§ Data for this exercise
:::
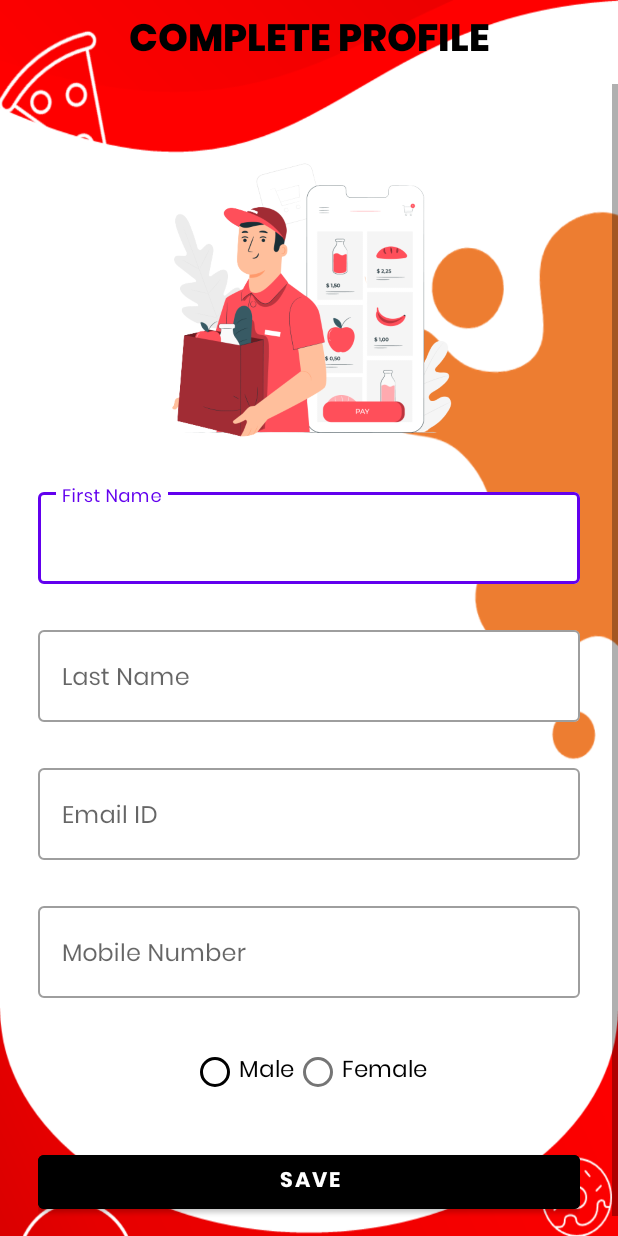
After one commit to AashifAmeer/Food_Train, an Android app: the UserProfile screen opened directly, with no data from a screen before it, on a phone screen of 412 x 824 dp. The commit adds this screen. Run offline under Robolectric (Android 15) with nearby library versions, the phone set to English and light mode, and no system bars; Roboto replaces fonts that are not available here.

Commit message:
user profile is added

```diff
--- a/app/src/main/AndroidManifest.xml
+++ b/app/src/main/AndroidManifest.xml
@@ -13,6 +13,9 @@
         android:supportsRtl="true"
         android:theme="@style/Theme.FoodTrain"
         tools:targetApi="31">
+        <activity
+            android:name=".UserProfile"
+            android:exported="false" />
         <activity
             android:name=".ProductShowActivity"
             android:exported="false" />
--- a/app/src/main/java/com/example/foodtrain/SecondPage.kt
+++ b/app/src/main/java/com/example/foodtrain/SecondPage.kt
@@ -79,7 +79,7 @@ class SecondPage : BaseActivity() {
 
        closingProgressBar()
 
-        startActivity(Intent(this@SecondPage,ProductShowActivity::class.java))
+        startActivity(Intent(this@SecondPage,UserProfile::class.java))
         finish()
     }
 }
--- /dev/null
+++ b/app/src/main/java/com/example/foodtrain/UserProfile.kt
@@ -0,0 +1,11 @@
+package com.example.foodtrain
+
+import androidx.appcompat.app.AppCompatActivity
+import android.os.Bundle
+
+class UserProfile : AppCompatActivity() {
+    override fun onCreate(savedInstanceState: Bundle?) {
+        super.onCreate(savedInstanceState)
+        setContentView(R.layout.activity_user_profile)
+    }
+}
--- /dev/null
+++ b/app/src/main/res/layout/activity_user_profile.xml
@@ -0,0 +1,166 @@
+<?xml version="1.0" encoding="utf-8"?>
+<androidx.constraintlayout.widget.ConstraintLayout xmlns:android="http://schemas.android.com/apk/res/android"
+    xmlns:app="http://schemas.android.com/apk/res-auto"
+    xmlns:tools="http://schemas.android.com/tools"
+    android:layout_width="match_parent"
+    android:layout_height="match_parent"
+    android:background="@drawable/registration_page_new"
+    tools:context=".UserProfile">
+
+    <androidx.appcompat.widget.Toolbar
+        android:id="@+id/toolbar_userDetails"
+        android:layout_width="match_parent"
+        android:layout_height="wrap_content"
+        android:foregroundGravity="center"
+        android:minHeight="?attr/actionBarSize"
+        android:theme="?attr/actionBarTheme"
+        app:layout_constraintEnd_toEndOf="parent"
+        app:layout_constraintTop_toTopOf="parent">
+
+        <TextView
+            android:layout_width="wrap_content"
+            android:layout_height="wrap_content"
+            android:layout_gravity="center"
+            android:fontFamily="@font/poppins_extrabold"
+            android:textSize="25sp"
+            android:textColor="@color/black"
+            android:text="COMPLETE PROFILE" />
+    </androidx.appcompat.widget.Toolbar>
+
+    <ScrollView
+        android:id="@+id/scrollViewUser"
+        android:layout_width="match_parent"
+        android:layout_height="0dp"
+        android:fillViewport="true"
+        app:layout_constraintTop_toBottomOf="@+id/toolbar_userDetails"
+        app:layout_constraintBottom_toBottomOf="parent"
+        >
+
+        <LinearLayout
+            android:layout_width="match_parent"
+            android:layout_height="wrap_content"
+            android:padding="25dp"
+            android:gravity="center_horizontal"
+            android:orientation="vertical">
+
+            <FrameLayout
+                android:id="@+id/image_frame"
+                android:layout_marginTop="16dp"
+                android:foregroundGravity="center_horizontal"
+                android:layout_width="200dp"
+
+                android:layout_height="200dp">
+
+                <ImageView
+                    android:id="@+id/userImage"
+                    android:layout_gravity="center"
+                    android:layout_width="match_parent"
+                    android:layout_height="match_parent"
+                    android:src="@drawable/_709343_3731109_removebg_preview" />
+            </FrameLayout>
+
+            <com.google.android.material.textfield.TextInputLayout
+                android:id="@+id/first_name"
+                style="@style/Widget.MaterialComponents.TextInputLayout.OutlinedBox"
+                android:layout_marginTop="25dp"
+                android:layout_width="match_parent"
+                app:boxBackgroundColor="@color/white"
+                android:layout_height="wrap_content">
+
+                <com.google.android.material.textfield.TextInputEditText
+                    android:layout_width="match_parent"
+                    android:fontFamily="@font/poppins"
+                    android:layout_height="wrap_content"
+                    android:hint="First Name" />
+            </com.google.android.material.textfield.TextInputLayout>
+
+            <com.google.android.material.textfield.TextInputLayout
+                android:id="@+id/lastName"
+                android:layout_width="match_parent"
+                style="@style/Widget.MaterialComponents.TextInputLayout.OutlinedBox"
+                android:layout_marginTop="25dp"
+                app:boxBackgroundColor="@color/white"
+                android:layout_height="wrap_content">
+
+                <com.google.android.material.textfield.TextInputEditText
+                    android:fontFamily="@font/poppins"
+                    android:layout_width="match_parent"
+                    android:layout_height="wrap_content"
+                    android:hint="Last Name" />
+            </com.google.android.material.textfield.TextInputLayout>
+
+            <com.google.android.material.textfield.TextInputLayout
+                android:layout_width="match_parent"
+                style="@style/Widget.MaterialComponents.TextInputLayout.OutlinedBox"
+                android:id="@+id/emailId"
+                android:layout_marginTop="25dp"
+                app:boxBackgroundColor="@color/white"
+                android:layout_height="wrap_content">
+
+                <com.google.android.material.textfield.TextInputEditText
+                    android:layout_width="match_parent"
+                    android:fontFamily="@font/poppins"
+                    android:layout_height="wrap_content"
+                    android:hint="Email ID" />
+            </com.google.android.material.textfield.TextInputLayout>
+
+            <com.google.android.material.textfield.TextInputLayout
+                android:layout_width="match_parent"
+                style="@style/Widget.MaterialComponents.TextInputLayout.OutlinedBox"
+                app:boxBackgroundColor="@color/white"
+                android:id="@+id/mobileNumber"
+                android:layout_marginTop="25dp"
+                android:layout_height="wrap_content">
+
+                <com.google.android.material.textfield.TextInputEditText
+                    android:layout_width="match_parent"
+                    android:layout_height="wrap_content"
+                    android:fontFamily="@font/poppins"
+                    android:hint="Mobile Number" />
+            </com.google.android.material.textfield.TextInputLayout>
+
+            <RadioGroup
+                android:layout_width="match_parent"
+                android:layout_marginTop="25dp"
+                android:layout_height="wrap_content"
+                android:gravity="center"
+
+                android:orientation="horizontal">
+
+                <RadioButton
+                    android:fontFamily="@font/poppins"
+                    android:id="@+id/radioButton"
+                    android:buttonTintMode="multiply"
+                    android:layout_width="wrap_content"
+                    android:layout_gravity="right"
+                    android:layout_height="wrap_content"
+                    android:textSize="15sp"
+                    android:checked="false"
+                    android:text="Male" />
+
+                <RadioButton
+                    android:fontFamily="@font/poppins"
+                    android:id="@+id/radioButton2"
+                    android:checked="false"
+                    android:textSize="15sp"
+                    android:layout_width="wrap_content"
+                    android:layout_height="wrap_content"
+                    android:text="Female" />
+            </RadioGroup>
+
+            <Button
+                android:fontFamily="@font/poppins_bold"
+                android:id="@+id/button2"
+                android:backgroundTint="@color/black"
+                android:layout_marginTop="25dp"
+                android:layout_width="match_parent"
+                android:layout_height="wrap_content"
+                android:text="SAVE" />
+
+
+
+        </LinearLayout>
+
+
+    </ScrollView>
+</androidx.constraintlayout.widget.ConstraintLayout>
```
:::
Apart from the pictures, set down all the entries above exactly.

After one commit to AashifAmeer/Food_Train, an Android app: the UserProfile screen opened directly, with no data from a screen before it, on a phone screen of 412 x 824 dp. The commit adds this screen. Run offline under Robolectric (Android 15) with nearby library versions, the phone set to English and light mode, and no system bars; Roboto replaces fonts that are not available here.

Commit message:
user profile is added

```diff
--- a/app/src/main/AndroidManifest.xml
+++ b/app/src/main/AndroidManifest.xml
@@ -13,6 +13,9 @@
         android:supportsRtl="true"
         android:theme="@style/Theme.FoodTrain"
         tools:targetApi="31">
+        <activity
+            android:name=".UserProfile"
+            android:exported="false" />
         <activity
             android:name=".ProductShowActivity"
             android:exported="false" />
--- a/app/src/main/java/com/example/foodtrain/SecondPage.kt
+++ b/app/src/main/java/com/example/foodtrain/SecondPage.kt
@@ -79,7 +79,7 @@ class SecondPage : BaseActivity() {
 
        closingProgressBar()
 
-        startActivity(Intent(this@SecondPage,ProductShowActivity::class.java))
+        startActivity(Intent(this@SecondPage,UserProfile::class.java))
         finish()
     }
 }
--- /dev/null
+++ b/app/src/main/java/com/example/foodtrain/UserProfile.kt
@@ -0,0 +1,11 @@
+package com.example.foodtrain
+
+import androidx.appcompat.app.AppCompatActivity
+import android.os.Bundle
+
+class UserProfile : AppCompatActivity() {
+    override fun onCreate(savedInstanceState: Bundle?) {
+        super.onCreate(savedInstanceState)
+        setContentView(R.layout.activity_user_profile)
+    }
+}
--- /dev/null
+++ b/app/src/main/res/layout/activity_user_profile.xml
@@ -0,0 +1,166 @@
+<?xml version="1.0" encoding="utf-8"?>
+<androidx.constraintlayout.widget.ConstraintLayout xmlns:android="http://schemas.android.com/apk/res/android"
+    xmlns:app="http://schemas.android.com/apk/res-auto"
+    xmlns:tools="http://schemas.android.com/tools"
+    android:layout_width="match_parent"
+    android:layout_height="match_parent"
+    android:background="@drawable/registration_page_new"
+    tools:context=".UserProfile">
+
+    <androidx.appcompat.widget.Toolbar
+        android:id="@+id/toolbar_userDetails"
+        android:layout_width="match_parent"
+        android:layout_height="wrap_content"
+        android:foregroundGravity="center"
+        android:minHeight="?attr/actionBarSize"
+        android:theme="?attr/actionBarTheme"
+        app:layout_constraintEnd_toEndOf="parent"
+        app:layout_constraintTop_toTopOf="parent">
+
+        <TextView
+            android:layout_width="wrap_content"
+            android:layout_height="wrap_content"
+            android:layout_gravity="center"
+            android:fontFamily="@font/poppins_extrabold"
+            android:textSize="25sp"
+            android:textColor="@color/black"
+            android:text="COMPLETE PROFILE" />
+    </androidx.appcompat.widget.Toolbar>
+
+    <ScrollView
+        android:id="@+id/scrollViewUser"
+        android:layout_width="match_parent"
+        android:layout_height="0dp"
+        android:fillViewport="true"
+        app:layout_constraintTop_toBottomOf="@+id/toolbar_userDetails"
+        app:layout_constraintBottom_toBottomOf="parent"
+        >
+
+        <LinearLayout
+            android:layout_width="match_parent"
+            android:layout_height="wrap_content"
+            android:padding="25dp"
+            android:gravity="center_horizontal"
+            android:orientation="vertical">
+
+            <FrameLayout
+                android:id="@+id/image_frame"
+                android:layout_marginTop="16dp"
+                android:foregroundGravity="center_horizontal"
+                android:layout_width="200dp"
+
+                android:layout_height="200dp">
+
+                <ImageView
+                    android:id="@+id/userImage"
+                    android:layout_gravity="center"
+                    android:layout_width="match_parent"
+                    android:layout_height="match_parent"
+                    android:src="@drawable/_709343_3731109_removebg_preview" />
+            </FrameLayout>
+
+            <com.google.android.material.textfield.TextInputLayout
+                android:id="@+id/first_name"
+                style="@style/Widget.MaterialComponents.TextInputLayout.OutlinedBox"
+                android:layout_marginTop="25dp"
+                android:layout_width="match_parent"
+                app:boxBackgroundColor="@color/white"
+                android:layout_height="wrap_content">
+
+                <com.google.android.material.textfield.TextInputEditText
+                    android:layout_width="match_parent"
+                    android:fontFamily="@font/poppins"
+                    android:layout_height="wrap_content"
+                    android:hint="First Name" />
+            </com.google.android.material.textfield.TextInputLayout>
+
+            <com.google.android.material.textfield.TextInputLayout
+                android:id="@+id/lastName"
+                android:layout_width="match_parent"
+                style="@style/Widget.MaterialComponents.TextInputLayout.OutlinedBox"
+                android:layout_marginTop="25dp"
+                app:boxBackgroundColor="@color/white"
+                android:layout_height="wrap_content">
+
+                <com.google.android.material.textfield.TextInputEditText
+                    android:fontFamily="@font/poppins"
+                    android:layout_width="match_parent"
+                    android:layout_height="wrap_content"
+                    android:hint="Last Name" />
+            </com.google.android.material.textfield.TextInputLayout>
+
+            <com.google.android.material.textfield.TextInputLayout
+                android:layout_width="match_parent"
+                style="@style/Widget.MaterialComponents.TextInputLayout.OutlinedBox"
+                android:id="@+id/emailId"
+                android:layout_marginTop="25dp"
+                app:boxBackgroundColor="@color/white"
+                android:layout_height="wrap_content">
+
+                <com.google.android.material.textfield.TextInputEditText
+                    android:layout_width="match_parent"
+                    android:fontFamily="@font/poppins"
+                    android:layout_height="wrap_content"
+                    android:hint="Email ID" />
+            </com.google.android.material.textfield.TextInputLayout>
+
+            <com.google.android.material.textfield.TextInputLayout
+                android:layout_width="match_parent"
+                style="@style/Widget.MaterialComponents.TextInputLayout.OutlinedBox"
+                app:boxBackgroundColor="@color/white"
+                android:id="@+id/mobileNumber"
+                android:layout_marginTop="25dp"
+                android:layout_height="wrap_content">
+
+                <com.google.android.material.textfield.TextInputEditText
+                    android:layout_width="match_parent"
+                    android:layout_height="wrap_content"
+                    android:fontFamily="@font/poppins"
+                    android:hint="Mobile Number" />
+            </com.google.android.material.textfield.TextInputLayout>
+
+            <RadioGroup
+                android:layout_width="match_parent"
+                android:layout_marginTop="25dp"
+                android:layout_height="wrap_content"
+                android:gravity="center"
+
+                android:orientation="horizontal">
+
+                <RadioButton
+                    android:fontFamily="@font/poppins"
+                    android:id="@+id/radioButton"
+                    android:buttonTintMode="multiply"
+                    android:layout_width="wrap_content"
+                    android:layout_gravity="right"
+                    android:layout_height="wrap_content"
+                    android:textSize="15sp"
+                    android:checked="false"
+                    android:text="Male" />
+
+                <RadioButton
+                    android:fontFamily="@font/poppins"
+                    android:id="@+id/radioButton2"
+                    android:checked="false"
+                    android:textSize="15sp"
+                    android:layout_width="wrap_content"
+                    android:layout_height="wrap_content"
+                    android:text="Female" />
+            </RadioGroup>
+
+            <Button
+                android:fontFamily="@font/poppins_bold"
+                android:id="@+id/button2"
+                android:backgroundTint="@color/black"
+                android:layout_marginTop="25dp"
+                android:layout_width="match_parent"
+                android:layout_height="wrap_content"
+                android:text="SAVE" />
+
+
+
+        </LinearLayout>
+
+
+    </ScrollView>
+</androidx.constraintlayout.widget.ConstraintLayout>
```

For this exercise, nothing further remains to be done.